Celebrating Multiculturalism in Melbourne

The slightly chilly wind welcomed the coming of autumn in Melbourne. Alighting the train at Glen Waverley Station and taking an 850 numbered bus, you would soon arrive at Menzies Hall located at 41 Menzies Avenue after an approximately 34 minutes’ journey. In the hall, a festival was ongoing – the Indonesian Multicultural Festival of Victoria 2019. As its name suggested, the festival brought you a range of beautiful performances by different community groups. Be it a colourful dance of Cambodian and Indonesian culture, a Chinese song sung by the performers on stage or the showcasing of the Indonesian Pencak Silat martial art, all the audiences were sure to be mesmerized by the vibrant clothing and alluring performances held onstage.

Held on 28 April 2019, just one day after the Indonesian Satay Festival, this multicultural festival was organised by the Indonesian Women’s Friendship Network. Graced also by the presence of Councillor Roz Blades AM, the Mayor of the City of Greater Dandenong and Ms. Spica A. Tutuhatunewa, The Consul General of the Republic of Indonesia in Melbourne (Victoria and Tasmania), the afternoon promised to be a lively one indeed. As the clock struck 12:00 P.M., the Indonesian Multicultural Festival of Victoria (IMFOV) 2019 officially started.

The day was focused on cultural discovery and exchange. It was such a refreshing sight to see a lineup of performances onstage, each one brought by different community group to showcase the richness and diversity of their different roots. Even more than that, the festival also featured nasi tumpeng into the equation. Ms. Spica explained to Cr. Roz Blades AM the significance of nasi tumpeng during celebrations, including how the different ingredients signify different components of a country – the conical yellow rice represents the mountain while the vegetables and meat signify the jungle, humans and many other symbols of a country. It was such a touching sight to see the culture of Indonesia being embraced in a faraway land. Once the nasi tumpeng was sliced, the ceremony was complete.
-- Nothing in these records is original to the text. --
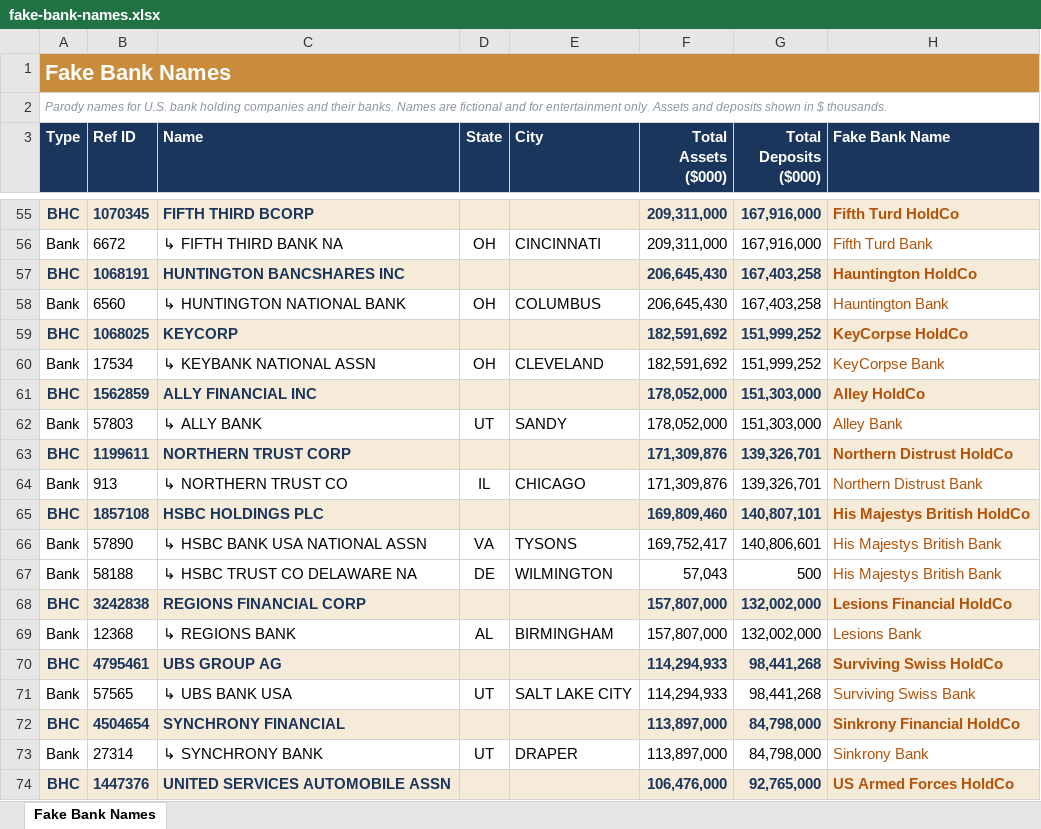
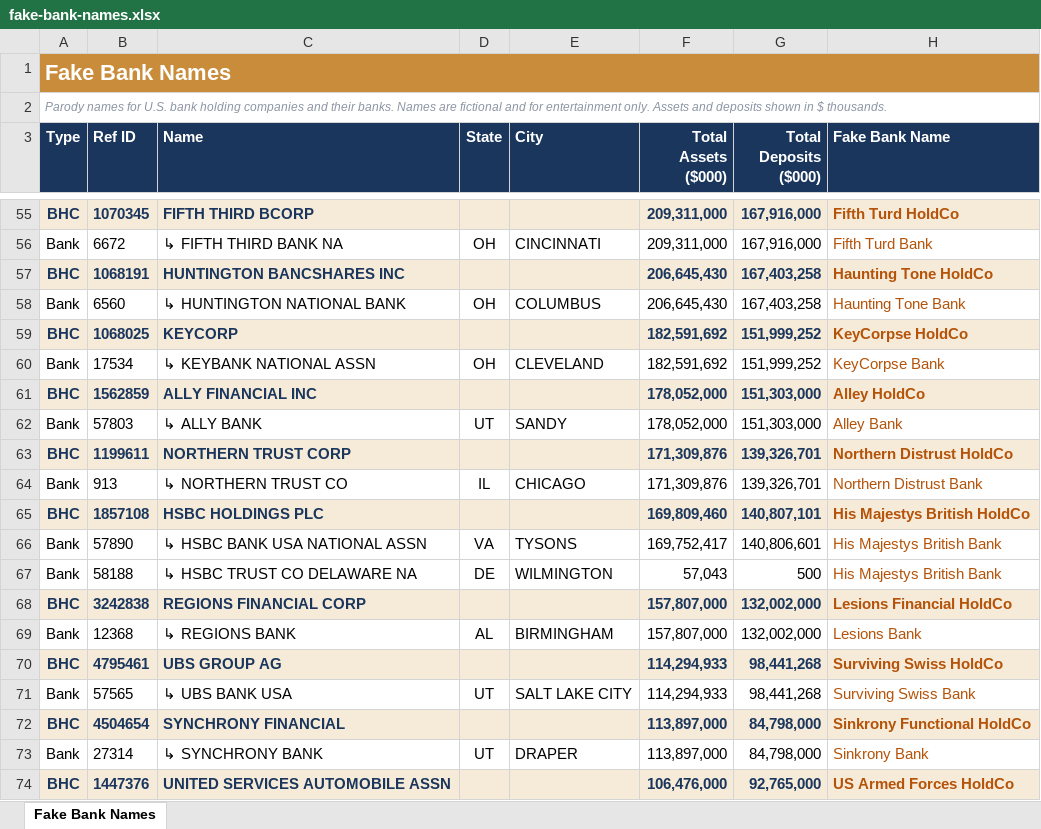
Before and after one commit to CHarrisInvest/Bank-Analyzer, an Excel workbook: public/downloads/fake-bank-names.xlsx, sheet Fake Bank Names, drawn as a sheet; only a part is shown, gaps mark what is left out; values as stored, in another font and other column widths than the file's, no borders; the diff names each change by its address in the sheet, - before the commit and + after, or states it on an @@ line.

```diff
--- a/public/downloads/fake-bank-names.xlsx (sheet Fake Bank Names)
+++ b/public/downloads/fake-bank-names.xlsx (sheet Fake Bank Names)
-H57 (Fake Bank Name): Hauntington HoldCo
+H57 (Fake Bank Name): Haunting Tone HoldCo
-H58 (Fake Bank Name): Hauntington Bank
+H58 (Fake Bank Name): Haunting Tone Bank
-H72 (Fake Bank Name): Sinkrony Financial HoldCo
+H72 (Fake Bank Name): Sinkrony Functional HoldCo
```
Also changed, not shown: 1 other file.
It did not stop there. The day went on with many more colourful performances featuring Orkes Jawi Waton Muni (OJWM), Sanggar Sang Penari Maria Leeds, Pencak Silat, Mahindra Bali by Anak Agung Widnyana and Nyoman Suka Arsini and many more. One could easily enjoy the beautiful performances and lose track of time while nibbling on some Indonesian local delicacy sold during the festival. Be it the coconut-cream-laden bubur ketan hitam, the sumptuous bakso sapi or the succulent risoles ayam, you would find a selection of local food and snack not usually found around the area. For you food hunters out there, the festival was a definite food haven of delicious and rare treats.

If you happened to miss out on this wondrous celebration of diversity, worry not. This annual event will still be held next year and will still bring out all the best in customer favourite. So be sure to keep an eye on the announcement for the next one and come on down for some good afternoon treat.   

Text & photo: Edward Tanoto